In the village of Shuanghe, Yunnan, China, the curved gable roof topping the Pinch, a public library and community center, is a hybrid of forms and functions. The wood surface acts as a pedestrian ramp, playground, and seating for people-watching in the neighboring plaza below. It is also a symbol of the rural village’s rise over adversity.
In September 2012, a series of earthquakes struck the southwestern China province, killing more than 80 people and destroying thousands of buildings, including the school and nearly every residence in Shuanghe. As part of its recovery efforts, the government developed a plaza in the heart of the village. Olivier Ottevaere and John Lin, who are respectively an assistant and an associate professor of architecture at the University of Hong Kong (HKU), secured a grant from HKU to design and construct the 80-square-meter (861-square-foot) Pinch.
Located approximately 13 feet below than the village’s primary elevation, the plaza has a concrete retaining wall that Ottevaere and Lin repurpose as a bearing wall for the Pinch. The wall also lets the Pinch’s 123-square-meter (1,324-square-foot) roof become an accessible pedestrian bridge. The surface’s “gentle slope allows people to descend down into the plaza,” Ottevaere says.
The building’s roof, which echoes the shape of the nearby mountains, and three exterior walls are framed in timber as a nod to the traditional houses that once dotted the landscape, before the earthquakes. “We thought, ‘Instead of abandoning this material … why don’t we prove that we can use timber in a modern way?’ ” Ottevaere says.
The team specified birch that had been pressure-treated to resist the elements, fungus, and insect infestations. Trucks transported the wood approximately 250 miles north from Kunming Dianmuju Shangmao Co., a timber mill in Kunming, Yunnan’s capital, to the project site. Local construction crews hand drew the shapes of the Pinch’s 17 roof trusses on the plaza’s concrete floor.

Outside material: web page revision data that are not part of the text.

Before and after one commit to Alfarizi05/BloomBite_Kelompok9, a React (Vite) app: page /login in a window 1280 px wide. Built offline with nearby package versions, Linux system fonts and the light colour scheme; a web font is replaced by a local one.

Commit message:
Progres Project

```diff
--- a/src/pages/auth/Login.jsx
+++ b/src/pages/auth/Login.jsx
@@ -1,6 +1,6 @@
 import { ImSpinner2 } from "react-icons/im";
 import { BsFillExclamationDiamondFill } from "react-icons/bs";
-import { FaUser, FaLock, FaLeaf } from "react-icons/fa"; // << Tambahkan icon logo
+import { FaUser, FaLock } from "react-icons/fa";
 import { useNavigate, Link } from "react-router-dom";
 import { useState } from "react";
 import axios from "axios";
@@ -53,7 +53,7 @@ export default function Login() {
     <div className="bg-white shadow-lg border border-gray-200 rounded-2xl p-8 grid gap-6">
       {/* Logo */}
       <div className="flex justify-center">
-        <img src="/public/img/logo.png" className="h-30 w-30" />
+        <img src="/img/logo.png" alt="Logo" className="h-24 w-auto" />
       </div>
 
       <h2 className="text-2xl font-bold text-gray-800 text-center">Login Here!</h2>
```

These templates were used to construct the trusses from 4.3-inches-wide-by-1.3-inches-thick boards, which are connected with 1-centimeter-diameter, stainless steel bolts. The trusses range in size from 4.9 feet wide by 9.8 feet tall to 19.6 feet square, and are spaced approximately 3 feet apart.
After assembling the trusses on the ground, the crews raised them upright by hand. One end of each truss bears on the concrete retaining wall, while the other rests on one of 17 timber columns. Steel brackets connect the trusses to the retaining wall and the columns, which anchor into the building’s concrete foundation.
Once the trusses were in place, crews nailed 64 3.3-foot-by-6.6-foot aluminum sheets over the trusses and injected silicone sealant in the lap seams. They then screwed 16.4-foot-long, 4.3-inch-by-1.3-inch wood decking, spaced 0.80 inch on center, over the aluminum panels. A 3.6-foot-tall railing traces the plaza-facing roof edge. The railing’s posts align with the columns below, while the rails match the roof decking.
The designers used the modeling software Rhinoceros and physical mock-ups to determine the roof’s three-dimensional geometry, which is created using the straight decking members. The modeling helped assess how much the roof decking could torque between trusses, Ottevaere says. The boards “are buckling in two directions: length and the width,” he says.
Twenty bands of 39-inch-wide polycarbonate corrugated sheets hang from the library’s exterior wood framing. Several sheets act as operable doors and open to the plaza.
Inside the building, the exposed wood structural system serves another essential purpose. Wood bookshelves hang from 13 of the 17 roof trusses, with space around them for circulation. Each bay contains three shelves, approximately 35 inches long and 8 inches deep, that hold approximately 200 books, for a total capacity of 2,400 books.
Fundraising for the project began in September 2012. The project was completed in April 2014 at a cost of 130,000 renminbi (approximately $20,000). Ottevaere says that the Shuanghe community and the children immediately embraced the Pinch. “Once they moved all of their books in, it was theirs,” he says. “[It’s] a monument to the earthquake and the rebuilding effort.”